• Exercise details
Lines below that include the word "year" should each be copied.

====================

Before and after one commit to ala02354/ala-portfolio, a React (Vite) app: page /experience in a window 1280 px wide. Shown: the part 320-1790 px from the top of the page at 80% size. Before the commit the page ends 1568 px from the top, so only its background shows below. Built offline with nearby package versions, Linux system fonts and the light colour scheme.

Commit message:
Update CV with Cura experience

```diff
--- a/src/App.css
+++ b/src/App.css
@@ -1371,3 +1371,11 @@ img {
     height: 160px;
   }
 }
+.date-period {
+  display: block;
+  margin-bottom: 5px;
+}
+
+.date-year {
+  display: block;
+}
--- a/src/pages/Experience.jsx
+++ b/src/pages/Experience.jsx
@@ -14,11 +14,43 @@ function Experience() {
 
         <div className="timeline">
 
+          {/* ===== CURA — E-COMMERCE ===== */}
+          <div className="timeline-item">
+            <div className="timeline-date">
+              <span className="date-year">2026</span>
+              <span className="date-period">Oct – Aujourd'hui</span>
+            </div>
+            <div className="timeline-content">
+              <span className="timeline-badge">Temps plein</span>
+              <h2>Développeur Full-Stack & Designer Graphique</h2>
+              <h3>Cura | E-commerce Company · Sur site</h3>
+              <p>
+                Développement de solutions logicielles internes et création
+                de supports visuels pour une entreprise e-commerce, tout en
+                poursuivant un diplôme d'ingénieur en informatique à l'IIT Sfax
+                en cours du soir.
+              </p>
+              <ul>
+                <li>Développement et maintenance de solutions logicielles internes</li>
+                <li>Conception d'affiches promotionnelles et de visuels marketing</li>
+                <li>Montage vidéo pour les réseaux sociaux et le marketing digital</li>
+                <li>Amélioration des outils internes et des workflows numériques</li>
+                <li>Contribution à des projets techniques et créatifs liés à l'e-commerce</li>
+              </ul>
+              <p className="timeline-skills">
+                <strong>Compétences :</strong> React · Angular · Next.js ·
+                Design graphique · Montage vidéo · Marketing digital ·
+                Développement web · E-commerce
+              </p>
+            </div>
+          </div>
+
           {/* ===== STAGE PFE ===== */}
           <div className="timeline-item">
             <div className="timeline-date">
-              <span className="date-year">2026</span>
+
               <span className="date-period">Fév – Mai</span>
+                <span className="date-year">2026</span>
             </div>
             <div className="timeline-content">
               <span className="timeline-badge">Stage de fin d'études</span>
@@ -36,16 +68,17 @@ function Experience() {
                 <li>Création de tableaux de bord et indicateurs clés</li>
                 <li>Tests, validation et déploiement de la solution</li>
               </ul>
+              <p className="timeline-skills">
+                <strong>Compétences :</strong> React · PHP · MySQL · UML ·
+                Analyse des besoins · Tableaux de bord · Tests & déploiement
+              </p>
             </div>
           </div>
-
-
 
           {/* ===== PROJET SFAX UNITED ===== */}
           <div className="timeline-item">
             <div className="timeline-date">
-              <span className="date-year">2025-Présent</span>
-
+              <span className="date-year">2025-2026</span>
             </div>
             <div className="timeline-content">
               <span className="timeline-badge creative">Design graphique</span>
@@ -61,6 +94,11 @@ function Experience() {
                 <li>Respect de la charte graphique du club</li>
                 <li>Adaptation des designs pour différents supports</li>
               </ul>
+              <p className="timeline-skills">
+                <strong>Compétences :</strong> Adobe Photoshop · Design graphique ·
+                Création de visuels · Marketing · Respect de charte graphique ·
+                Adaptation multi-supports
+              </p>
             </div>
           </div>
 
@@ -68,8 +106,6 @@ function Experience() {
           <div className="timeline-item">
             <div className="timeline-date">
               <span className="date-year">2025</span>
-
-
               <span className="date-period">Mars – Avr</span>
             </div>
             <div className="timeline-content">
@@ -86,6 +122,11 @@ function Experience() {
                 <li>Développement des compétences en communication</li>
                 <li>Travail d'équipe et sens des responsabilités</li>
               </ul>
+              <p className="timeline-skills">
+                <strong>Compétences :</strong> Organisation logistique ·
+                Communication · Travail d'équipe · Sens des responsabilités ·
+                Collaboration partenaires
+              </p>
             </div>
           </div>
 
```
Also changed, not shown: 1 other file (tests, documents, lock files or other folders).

====================

• Answer
+.date-year {
+              <span className="date-year">2026</span>
-              <span className="date-year">2026</span>
+                <span className="date-year">2026</span>
-              <span className="date-year">2025-Présent</span>
+              <span className="date-year">2025-2026</span>
               <span className="date-year">2025</span>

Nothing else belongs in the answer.